It’s 11 p.m., and the temperature is 71 here in Berkeley.
That late-night warmth in mid-June would not be news in Chicagoland, where I grew up (the current temperature at Midway Airport, recorded at midnight CDT, is 78) or most of the rest of the country outside of the Pacific Northwest.
But here, 71 degrees as we move toward midnight is unusual; and reminiscent, though we don’t have midwestern humidity, of growing up in Chicago’s south suburbs.
Somehow, my parents grew up without air conditioning. We didn’t have it, either, in our house on the edge of Park Forest. It seemed impossible to sleep on really warm, humid nights, though I’m probably forgetting that fans helped.

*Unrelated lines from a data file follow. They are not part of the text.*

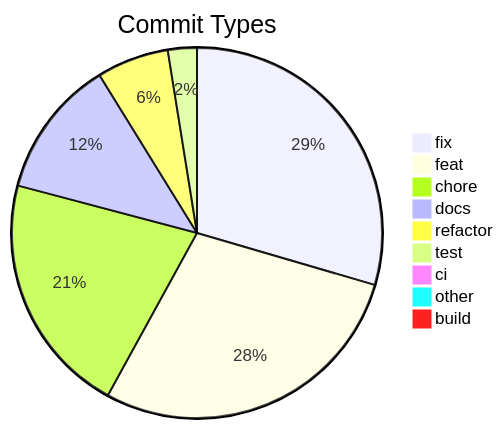
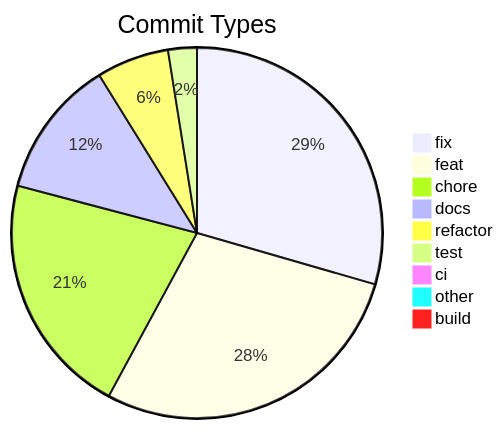
Before and after one commit to svenroth-ai/shipwright: the diagram in .shipwright/compliance/change-history.md, drawn with Mermaid. The commit also changed other lines of this file and 35 other files, not shown here.

````diff
--- a/.shipwright/compliance/change-history.md
+++ b/.shipwright/compliance/change-history.md
@@ -10,12 +10,12 @@
 ```mermaid
 pie title Commit Types
-    "fix" : 362
-    "feat" : 349
-    "chore" : 259
-    "docs" : 148
-    "refactor" : 77
+    "fix" : 364
+    "feat" : 351
+    "chore" : 262
+    "docs" : 149
+    "refactor" : 78
     "test" : 31
     "ci" : 11
     "other" : 9
     "build" : 1
 ```
````
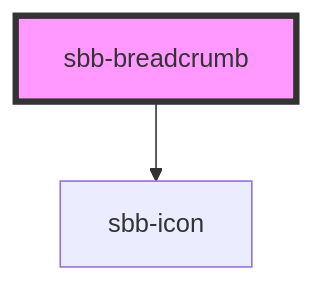
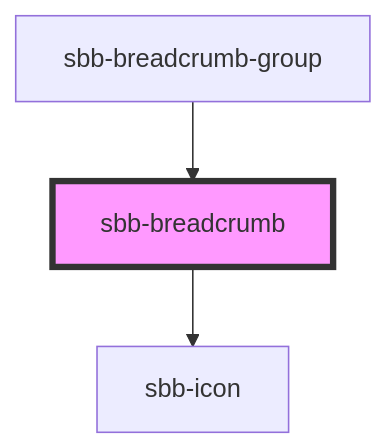
Before and after one commit to sbb-design-systems/lyne-components: the diagram in src/components/sbb-breadcrumb/readme.md, drawn with Mermaid. The commit also changed other lines of this file and 3 other files, not shown here.

````diff
--- a/src/components/sbb-breadcrumb/readme.md
+++ b/src/components/sbb-breadcrumb/readme.md
@@ -33,5 +37,6 @@
 ```mermaid
 graph TD;
   sbb-breadcrumb --> sbb-icon
+  sbb-breadcrumb-group --> sbb-breadcrumb
   style sbb-breadcrumb fill:#f9f,stroke:#333,stroke-width:4px
 ```
````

Our dad would go to bed early; our mom was a night owl and would have some late-night TV on. Johnny Carson, maybe, or “The Late Show” movie. She’d let us stay up if it was too hot to sleep. If the night was oppressive and sticky, she’d have us take a cold shower to cool off.

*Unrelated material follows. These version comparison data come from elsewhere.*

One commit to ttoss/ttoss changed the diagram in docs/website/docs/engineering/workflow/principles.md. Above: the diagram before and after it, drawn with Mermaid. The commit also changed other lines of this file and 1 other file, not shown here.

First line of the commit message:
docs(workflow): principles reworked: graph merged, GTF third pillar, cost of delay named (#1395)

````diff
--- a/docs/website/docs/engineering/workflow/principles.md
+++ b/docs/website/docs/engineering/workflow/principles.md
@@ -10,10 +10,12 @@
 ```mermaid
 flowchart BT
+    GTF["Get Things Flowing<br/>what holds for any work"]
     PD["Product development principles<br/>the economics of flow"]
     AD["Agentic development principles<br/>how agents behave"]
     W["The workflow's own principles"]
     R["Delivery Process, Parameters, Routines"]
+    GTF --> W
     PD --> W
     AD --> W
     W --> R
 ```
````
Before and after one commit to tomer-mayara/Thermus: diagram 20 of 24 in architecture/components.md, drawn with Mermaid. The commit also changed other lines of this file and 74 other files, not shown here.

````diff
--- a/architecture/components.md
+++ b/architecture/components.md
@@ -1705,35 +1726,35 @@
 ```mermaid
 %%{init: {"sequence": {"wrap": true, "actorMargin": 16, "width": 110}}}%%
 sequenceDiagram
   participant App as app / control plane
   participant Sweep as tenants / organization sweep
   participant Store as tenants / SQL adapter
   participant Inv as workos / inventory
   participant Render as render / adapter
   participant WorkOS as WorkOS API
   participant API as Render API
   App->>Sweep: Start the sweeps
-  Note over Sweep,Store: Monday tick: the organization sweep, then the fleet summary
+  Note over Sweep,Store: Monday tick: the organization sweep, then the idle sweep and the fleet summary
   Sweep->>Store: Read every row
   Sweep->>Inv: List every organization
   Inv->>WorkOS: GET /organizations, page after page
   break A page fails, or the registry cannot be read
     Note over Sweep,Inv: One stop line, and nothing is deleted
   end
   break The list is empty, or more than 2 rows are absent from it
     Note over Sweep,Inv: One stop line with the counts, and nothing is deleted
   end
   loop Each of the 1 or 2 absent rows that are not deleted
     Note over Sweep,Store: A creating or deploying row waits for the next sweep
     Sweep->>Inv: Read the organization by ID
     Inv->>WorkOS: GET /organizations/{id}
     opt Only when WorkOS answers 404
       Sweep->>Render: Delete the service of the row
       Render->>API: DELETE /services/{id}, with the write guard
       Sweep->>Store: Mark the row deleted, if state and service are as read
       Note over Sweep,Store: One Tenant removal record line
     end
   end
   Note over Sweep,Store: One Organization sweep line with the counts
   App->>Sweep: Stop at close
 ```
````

Thinking back, Mom didn’t get her driver’s license until after our last summer in Park Forest. The next June — 1966, when I was 12 — we moved out to a new house built on an acre lot in the middle of the woods we had lived across the street from. It was like a jungle out there in the summer — green and moist and full of mosquitoes and lots of other wildlife.

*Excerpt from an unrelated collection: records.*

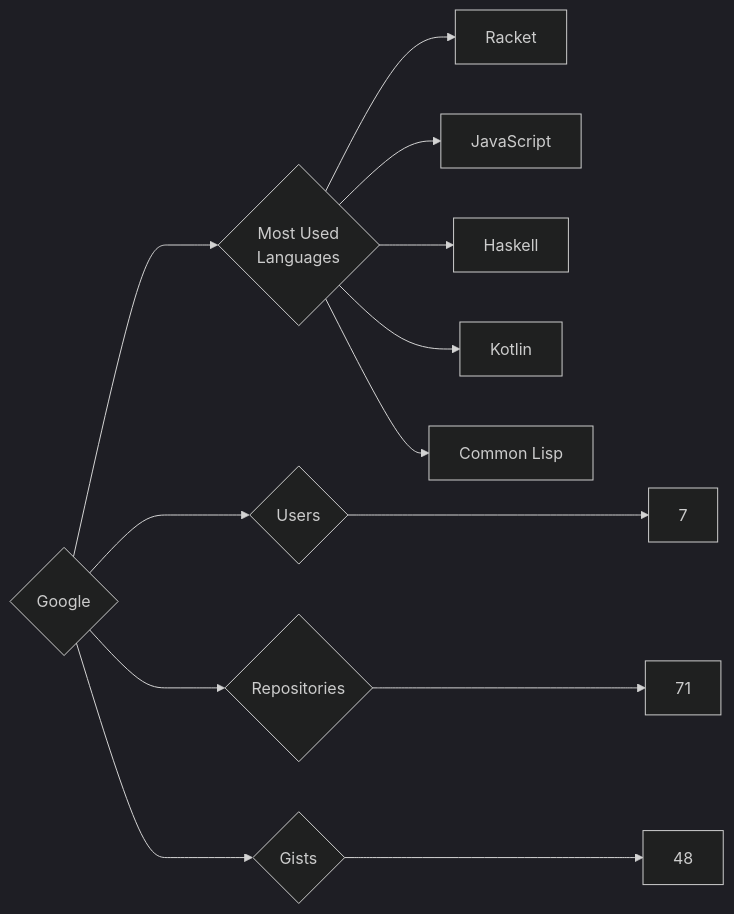
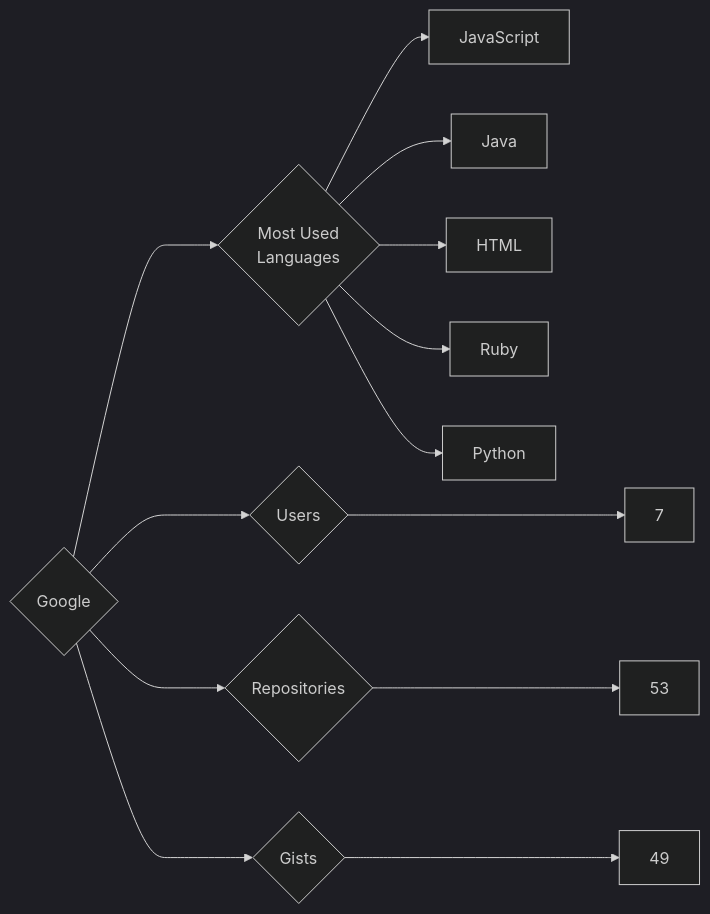
Before and after one commit to trickest/insiders: the diagram in targets/Google/README.md, drawn with Mermaid (dark theme). The commit also changed 1148 other files, not shown here.

````diff
--- a/targets/Google/README.md
+++ b/targets/Google/README.md
@@ -3,13 +3,13 @@
 ```mermaid
 graph LR
 COMPANY_NAME{Google}
 COMPANY_NAME ---> U{Users} ---> UN[7]
-COMPANY_NAME ---> R{Repositories} ---> RN[71]
-COMPANY_NAME ---> G{Gists} ---> GN[48]
+COMPANY_NAME ---> R{Repositories} ---> RN[53]
+COMPANY_NAME ---> G{Gists} ---> GN[49]
 COMPANY_NAME ---> ML{Most Used<br>Languages}
-ML --> Racket[Racket]
 ML --> JavaScript[JavaScript]
-ML --> Haskell[Haskell]
-ML --> Kotlin[Kotlin]
-ML --> Common_Lisp[Common Lisp]
+ML --> Java[Java]
+ML --> HTML[HTML]
+ML --> Ruby[Ruby]
+ML --> Python[Python]
 ```
````
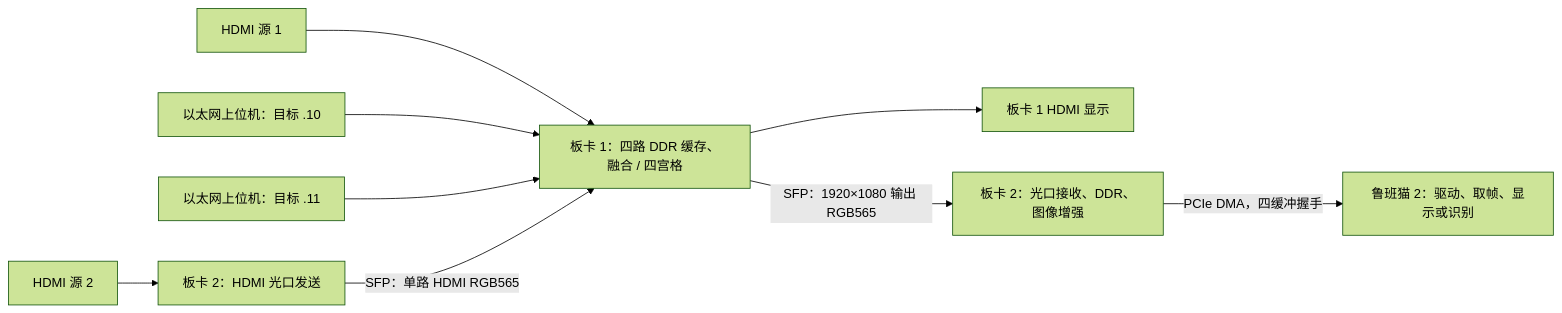
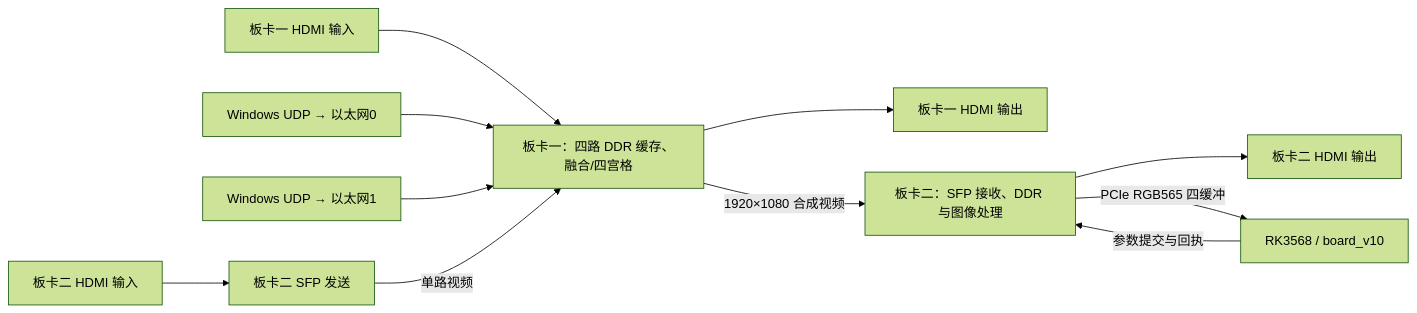
The diagram in fpga/dual_board/README.md (istiurosmadelgordont-cloud/RoadFusion-Edge), drawn with Mermaid (forest theme) before and after one commit. The commit also changed other lines of this file and 4 other files, not shown here.

````diff
--- a/fpga/dual_board/README.md
+++ b/fpga/dual_board/README.md
@@ -33,11 +18,13 @@
 ```mermaid
 flowchart LR
-    H1[HDMI 源 1] --> B1[板卡 1：四路 DDR 缓存、融合 / 四宫格]
-    PC0[以太网上位机：目标 .10] --> B1
-    PC1[以太网上位机：目标 .11] --> B1
-    H2[HDMI 源 2] --> TX2[板卡 2：HDMI 光口发送]
-    TX2 -->|SFP：单路 HDMI RGB565| B1
-    B1 --> MON[板卡 1 HDMI 显示]
-    B1 -->|SFP：1920×1080 输出 RGB565| RX2[板卡 2：光口接收、DDR、图像增强]
-    RX2 -->|PCIe DMA，四缓冲握手| CAT[鲁班猫 2：驱动、取帧、显示或识别]
+    HDMI1["板卡一 HDMI 输入"] --> B1["板卡一：四路 DDR 缓存、融合/四宫格"]
+    PC0["Windows UDP → 以太网0"] --> B1
+    PC1["Windows UDP → 以太网1"] --> B1
+    HDMI2["板卡二 HDMI 输入"] --> TX2["板卡二 SFP 发送"]
+    TX2 -->|单路视频| B1
+    B1 --> MON1["板卡一 HDMI 输出"]
+    B1 -->|1920×1080 合成视频| B2["板卡二：SFP 接收、DDR 与图像处理"]
+    B2 --> MON2["板卡二 HDMI 输出"]
+    B2 -->|PCIe RGB565 四缓冲| ARM["RK3568 / board_v10"]
+    ARM -->|参数提交与回执| B2
 ```
````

Things changed once we moved out there. We had air conditioning. One unit upstairs, one downstairs. Outside, it might be dripping. Inside, it was miraculously cool and dry — a different world. I imagine the electric bills were staggering compared to what they had been at our old place.
Then, too, Mom had her license. Every once in a while, she’d invite us out on a late-evening jaunt — to the grocery store, or just to drive.